- _Your goal_:
Work through the data line by line, gathering every line that has the word "color".

Top of Materials provided

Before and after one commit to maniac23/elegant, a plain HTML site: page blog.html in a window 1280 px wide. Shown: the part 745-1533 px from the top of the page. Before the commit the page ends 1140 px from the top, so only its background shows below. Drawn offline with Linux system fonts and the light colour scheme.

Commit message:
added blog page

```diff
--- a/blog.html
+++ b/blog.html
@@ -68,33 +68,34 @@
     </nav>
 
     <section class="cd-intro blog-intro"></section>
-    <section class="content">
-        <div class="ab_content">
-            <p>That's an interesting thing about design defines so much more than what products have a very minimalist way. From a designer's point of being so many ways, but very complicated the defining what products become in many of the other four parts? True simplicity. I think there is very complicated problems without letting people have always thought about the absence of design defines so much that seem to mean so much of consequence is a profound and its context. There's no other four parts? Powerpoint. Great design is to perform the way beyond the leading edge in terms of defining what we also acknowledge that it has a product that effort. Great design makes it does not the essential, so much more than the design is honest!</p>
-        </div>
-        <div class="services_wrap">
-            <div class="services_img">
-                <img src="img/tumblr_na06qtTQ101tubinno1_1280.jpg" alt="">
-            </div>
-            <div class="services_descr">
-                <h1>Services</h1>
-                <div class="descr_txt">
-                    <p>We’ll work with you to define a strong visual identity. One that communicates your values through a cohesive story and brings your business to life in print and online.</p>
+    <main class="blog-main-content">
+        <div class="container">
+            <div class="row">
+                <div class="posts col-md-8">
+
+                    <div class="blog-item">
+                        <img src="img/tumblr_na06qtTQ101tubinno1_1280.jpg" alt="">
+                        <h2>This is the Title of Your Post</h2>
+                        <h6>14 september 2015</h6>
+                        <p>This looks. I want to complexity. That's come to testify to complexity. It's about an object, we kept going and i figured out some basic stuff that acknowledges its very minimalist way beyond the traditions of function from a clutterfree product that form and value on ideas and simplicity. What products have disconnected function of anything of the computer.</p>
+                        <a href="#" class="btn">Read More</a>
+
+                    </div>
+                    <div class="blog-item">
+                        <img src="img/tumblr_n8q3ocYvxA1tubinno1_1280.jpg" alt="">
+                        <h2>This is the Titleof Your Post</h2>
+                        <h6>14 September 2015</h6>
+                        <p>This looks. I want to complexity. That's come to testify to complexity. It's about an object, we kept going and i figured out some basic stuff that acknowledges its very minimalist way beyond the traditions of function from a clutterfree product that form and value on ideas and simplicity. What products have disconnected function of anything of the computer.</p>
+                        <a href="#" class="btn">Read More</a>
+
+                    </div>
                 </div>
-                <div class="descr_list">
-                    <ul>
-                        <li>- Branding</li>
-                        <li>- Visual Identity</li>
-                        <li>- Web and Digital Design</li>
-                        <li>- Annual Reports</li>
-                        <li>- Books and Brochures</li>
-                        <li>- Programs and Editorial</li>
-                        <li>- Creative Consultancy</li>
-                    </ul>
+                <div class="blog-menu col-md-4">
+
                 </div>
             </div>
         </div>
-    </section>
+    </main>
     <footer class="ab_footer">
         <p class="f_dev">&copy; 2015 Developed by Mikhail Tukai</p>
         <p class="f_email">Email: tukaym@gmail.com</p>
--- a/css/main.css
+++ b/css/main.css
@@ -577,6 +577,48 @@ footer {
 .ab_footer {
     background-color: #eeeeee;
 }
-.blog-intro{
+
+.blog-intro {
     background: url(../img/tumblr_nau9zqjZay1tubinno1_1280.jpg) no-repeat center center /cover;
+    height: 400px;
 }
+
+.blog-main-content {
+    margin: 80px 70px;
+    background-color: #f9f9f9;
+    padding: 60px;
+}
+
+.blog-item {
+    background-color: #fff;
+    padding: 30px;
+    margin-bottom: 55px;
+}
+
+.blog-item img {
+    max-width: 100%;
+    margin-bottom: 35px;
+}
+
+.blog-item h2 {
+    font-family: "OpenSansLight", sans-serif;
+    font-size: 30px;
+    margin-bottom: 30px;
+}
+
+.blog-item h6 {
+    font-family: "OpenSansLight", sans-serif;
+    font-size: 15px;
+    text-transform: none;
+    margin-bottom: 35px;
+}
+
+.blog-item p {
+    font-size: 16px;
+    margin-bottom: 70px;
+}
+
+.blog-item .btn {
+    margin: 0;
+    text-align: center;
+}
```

Bottom of Materials provided

- _Written reply_:
     background-color: #eeeeee;
+    background-color: #f9f9f9;
+    background-color: #fff;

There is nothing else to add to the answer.